The reply must repeat each entry exactly and contain no pictures.

::::

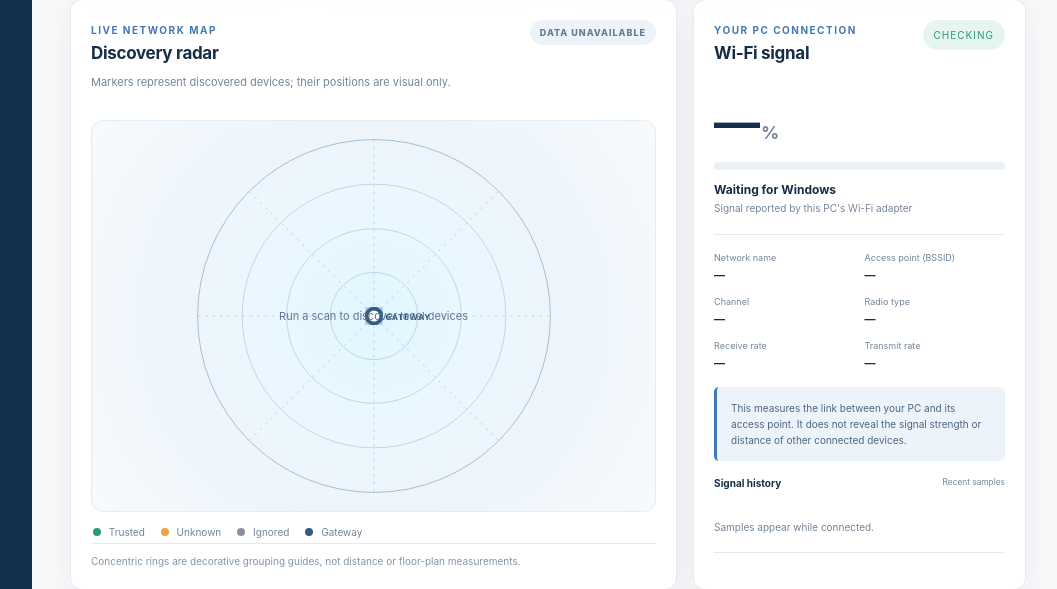
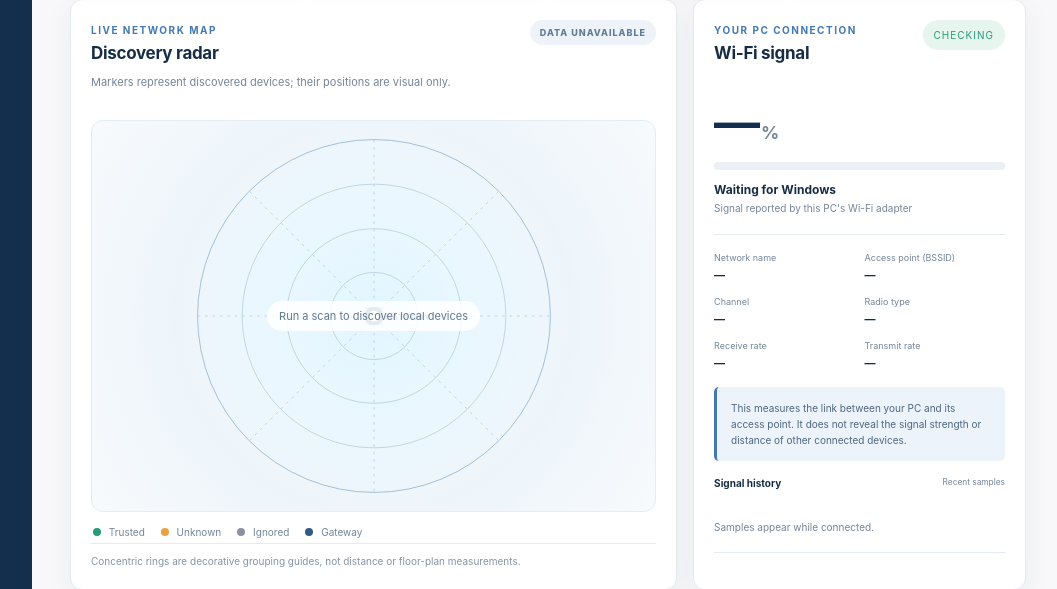
Before and after one commit to Tech-God-1111/Bluetooth-Scanner-Radar, a Flask app: page / in a window 1280 px wide. Shown: the part 429-1018 px from the top of the page, without its empty margins (216-1273 px from the left). Run offline with Flask 3, Linux system fonts and the light colour scheme; data that the repository does not hold is empty.

Commit message:
Polish radar sweep and overlay rendering

```diff
--- a/SmartNetworkGuardian/frontend/static/css/theme.css
+++ b/SmartNetworkGuardian/frontend/static/css/theme.css
@@ -7,7 +7,7 @@
 #network-radar{width:min(100%,390px);height:auto;max-height:390px;overflow:visible}
 .radar-grid circle,.radar-grid path{fill:none;stroke:#a9c4da;stroke-width:1;opacity:.7}
 .radar-grid path{stroke-dasharray:3 5}
-.radar-sweep{transform-origin:210px 210px;opacity:0}
+.radar-sweep{transform-box:view-box;transform-origin:50% 50%;opacity:0}
 #network-radar.is-scanning .radar-sweep{opacity:1;animation:radar-rotate 2.6s linear infinite}
 @keyframes radar-rotate{to{transform:rotate(360deg)}}
 .gateway-marker{fill:#fff;stroke:#315c83;stroke-width:4;filter:url(#glow)}
@@ -18,7 +18,7 @@
 .unknown-marker{fill:#e7a344;filter:url(#glow)}
 .ignored-marker{fill:#8b91a0}
 .marker-core{fill:#fff}
-.radar-empty{position:absolute;pointer-events:none;padding:8px 12px;border-radius:20px;background:#fffde;color:#62788e;font-size:11px}
+.radar-empty{position:absolute;pointer-events:none;padding:8px 12px;border-radius:20px;background:#ffffffde;color:#62788e;font-size:11px}
 .radar-empty[hidden]{display:none}
 .radar-legend{display:flex;gap:16px;flex-wrap:wrap;padding:14px 2px 5px;color:var(--muted);font-size:10px}
 .legend-dot{display:inline-block;width:8px;height:8px;border-radius:50%;margin-right:5px}
```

::::

→ **Written solution**:
Before and after one commit to Tech-God-1111/Bluetooth-Scanner-Radar, a Flask app: page / in a window 1280 px wide. Shown: the part 429-1018 px from the top of the page, without its empty margins (216-1273 px from the left). Run offline with Flask 3, Linux system fonts and the light colour scheme; data that the repository does not hold is empty.

Commit message:
Polish radar sweep and overlay rendering

```diff
--- a/SmartNetworkGuardian/frontend/static/css/theme.css
+++ b/SmartNetworkGuardian/frontend/static/css/theme.css
@@ -7,7 +7,7 @@
 #network-radar{width:min(100%,390px);height:auto;max-height:390px;overflow:visible}
 .radar-grid circle,.radar-grid path{fill:none;stroke:#a9c4da;stroke-width:1;opacity:.7}
 .radar-grid path{stroke-dasharray:3 5}
-.radar-sweep{transform-origin:210px 210px;opacity:0}
+.radar-sweep{transform-box:view-box;transform-origin:50% 50%;opacity:0}
 #network-radar.is-scanning .radar-sweep{opacity:1;animation:radar-rotate 2.6s linear infinite}
 @keyframes radar-rotate{to{transform:rotate(360deg)}}
 .gateway-marker{fill:#fff;stroke:#315c83;stroke-width:4;filter:url(#glow)}
@@ -18,7 +18,7 @@
 .unknown-marker{fill:#e7a344;filter:url(#glow)}
 .ignored-marker{fill:#8b91a0}
 .marker-core{fill:#fff}
-.radar-empty{position:absolute;pointer-events:none;padding:8px 12px;border-radius:20px;background:#fffde;color:#62788e;font-size:11px}
+.radar-empty{position:absolute;pointer-events:none;padding:8px 12px;border-radius:20px;background:#ffffffde;color:#62788e;font-size:11px}
 .radar-empty[hidden]{display:none}
 .radar-legend{display:flex;gap:16px;flex-wrap:wrap;padding:14px 2px 5px;color:var(--muted);font-size:10px}
 .legend-dot{display:inline-block;width:8px;height:8px;border-radius:50%;margin-right:5px}
```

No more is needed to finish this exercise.